### WHAT IS EXPECTED
Each entry, in full: copy it out exactly.

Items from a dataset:
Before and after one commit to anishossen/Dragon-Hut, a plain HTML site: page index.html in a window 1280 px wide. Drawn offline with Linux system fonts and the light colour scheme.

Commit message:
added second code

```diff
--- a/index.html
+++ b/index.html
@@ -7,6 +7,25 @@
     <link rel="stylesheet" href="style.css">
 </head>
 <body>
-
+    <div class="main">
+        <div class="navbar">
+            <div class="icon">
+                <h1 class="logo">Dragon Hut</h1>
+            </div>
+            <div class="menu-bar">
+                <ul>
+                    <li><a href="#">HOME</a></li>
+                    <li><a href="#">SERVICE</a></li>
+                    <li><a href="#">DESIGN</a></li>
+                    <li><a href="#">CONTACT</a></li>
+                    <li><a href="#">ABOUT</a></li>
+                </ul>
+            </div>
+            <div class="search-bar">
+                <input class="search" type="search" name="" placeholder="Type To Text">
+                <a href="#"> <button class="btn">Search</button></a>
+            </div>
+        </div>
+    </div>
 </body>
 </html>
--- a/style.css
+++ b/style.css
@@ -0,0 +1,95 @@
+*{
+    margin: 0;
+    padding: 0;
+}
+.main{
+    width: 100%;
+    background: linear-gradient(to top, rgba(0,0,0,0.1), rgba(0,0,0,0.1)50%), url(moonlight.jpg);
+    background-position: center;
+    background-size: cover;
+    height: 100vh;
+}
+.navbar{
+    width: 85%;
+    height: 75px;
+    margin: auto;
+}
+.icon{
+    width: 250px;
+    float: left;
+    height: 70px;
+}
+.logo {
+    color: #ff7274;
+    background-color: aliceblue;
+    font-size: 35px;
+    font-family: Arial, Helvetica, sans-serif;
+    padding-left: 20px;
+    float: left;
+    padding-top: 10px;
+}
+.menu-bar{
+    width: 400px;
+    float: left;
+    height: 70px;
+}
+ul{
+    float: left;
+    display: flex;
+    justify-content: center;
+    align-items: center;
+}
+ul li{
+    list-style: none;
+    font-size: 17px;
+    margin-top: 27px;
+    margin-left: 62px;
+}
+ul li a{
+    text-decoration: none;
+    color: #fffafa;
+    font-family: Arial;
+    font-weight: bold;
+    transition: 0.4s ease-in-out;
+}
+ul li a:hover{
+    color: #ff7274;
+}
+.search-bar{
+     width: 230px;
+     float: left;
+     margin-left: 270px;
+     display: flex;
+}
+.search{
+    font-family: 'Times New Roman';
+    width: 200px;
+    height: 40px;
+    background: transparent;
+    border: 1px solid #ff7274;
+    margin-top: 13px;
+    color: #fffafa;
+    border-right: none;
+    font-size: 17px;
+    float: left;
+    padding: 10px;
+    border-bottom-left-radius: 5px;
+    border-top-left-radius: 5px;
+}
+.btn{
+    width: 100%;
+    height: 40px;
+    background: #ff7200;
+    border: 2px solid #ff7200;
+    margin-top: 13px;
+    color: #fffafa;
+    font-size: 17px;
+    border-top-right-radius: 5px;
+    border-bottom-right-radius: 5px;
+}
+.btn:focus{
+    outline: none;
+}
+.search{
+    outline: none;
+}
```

### OUTPUT FOR THIS EXERCISE
Before and after one commit to anishossen/Dragon-Hut, a plain HTML site: page index.html in a window 1280 px wide. Drawn offline with Linux system fonts and the light colour scheme.

Commit message:
added second code

```diff
--- a/index.html
+++ b/index.html
@@ -7,6 +7,25 @@
     <link rel="stylesheet" href="style.css">
 </head>
 <body>
-
+    <div class="main">
+        <div class="navbar">
+            <div class="icon">
+                <h1 class="logo">Dragon Hut</h1>
+            </div>
+            <div class="menu-bar">
+                <ul>
+                    <li><a href="#">HOME</a></li>
+                    <li><a href="#">SERVICE</a></li>
+                    <li><a href="#">DESIGN</a></li>
+                    <li><a href="#">CONTACT</a></li>
+                    <li><a href="#">ABOUT</a></li>
+                </ul>
+            </div>
+            <div class="search-bar">
+                <input class="search" type="search" name="" placeholder="Type To Text">
+                <a href="#"> <button class="btn">Search</button></a>
+            </div>
+        </div>
+    </div>
 </body>
 </html>
--- a/style.css
+++ b/style.css
@@ -0,0 +1,95 @@
+*{
+    margin: 0;
+    padding: 0;
+}
+.main{
+    width: 100%;
+    background: linear-gradient(to top, rgba(0,0,0,0.1), rgba(0,0,0,0.1)50%), url(moonlight.jpg);
+    background-position: center;
+    background-size: cover;
+    height: 100vh;
+}
+.navbar{
+    width: 85%;
+    height: 75px;
+    margin: auto;
+}
+.icon{
+    width: 250px;
+    float: left;
+    height: 70px;
+}
+.logo {
+    color: #ff7274;
+    background-color: aliceblue;
+    font-size: 35px;
+    font-family: Arial, Helvetica, sans-serif;
+    padding-left: 20px;
+    float: left;
+    padding-top: 10px;
+}
+.menu-bar{
+    width: 400px;
+    float: left;
+    height: 70px;
+}
+ul{
+    float: left;
+    display: flex;
+    justify-content: center;
+    align-items: center;
+}
+ul li{
+    list-style: none;
+    font-size: 17px;
+    margin-top: 27px;
+    margin-left: 62px;
+}
+ul li a{
+    text-decoration: none;
+    color: #fffafa;
+    font-family: Arial;
+    font-weight: bold;
+    transition: 0.4s ease-in-out;
+}
+ul li a:hover{
+    color: #ff7274;
+}
+.search-bar{
+     width: 230px;
+     float: left;
+     margin-left: 270px;
+     display: flex;
+}
+.search{
+    font-family: 'Times New Roman';
+    width: 200px;
+    height: 40px;
+    background: transparent;
+    border: 1px solid #ff7274;
+    margin-top: 13px;
+    color: #fffafa;
+    border-right: none;
+    font-size: 17px;
+    float: left;
+    padding: 10px;
+    border-bottom-left-radius: 5px;
+    border-top-left-radius: 5px;
+}
+.btn{
+    width: 100%;
+    height: 40px;
+    background: #ff7200;
+    border: 2px solid #ff7200;
+    margin-top: 13px;
+    color: #fffafa;
+    font-size: 17px;
+    border-top-right-radius: 5px;
+    border-bottom-right-radius: 5px;
+}
+.btn:focus{
+    outline: none;
+}
+.search{
+    outline: none;
+}
```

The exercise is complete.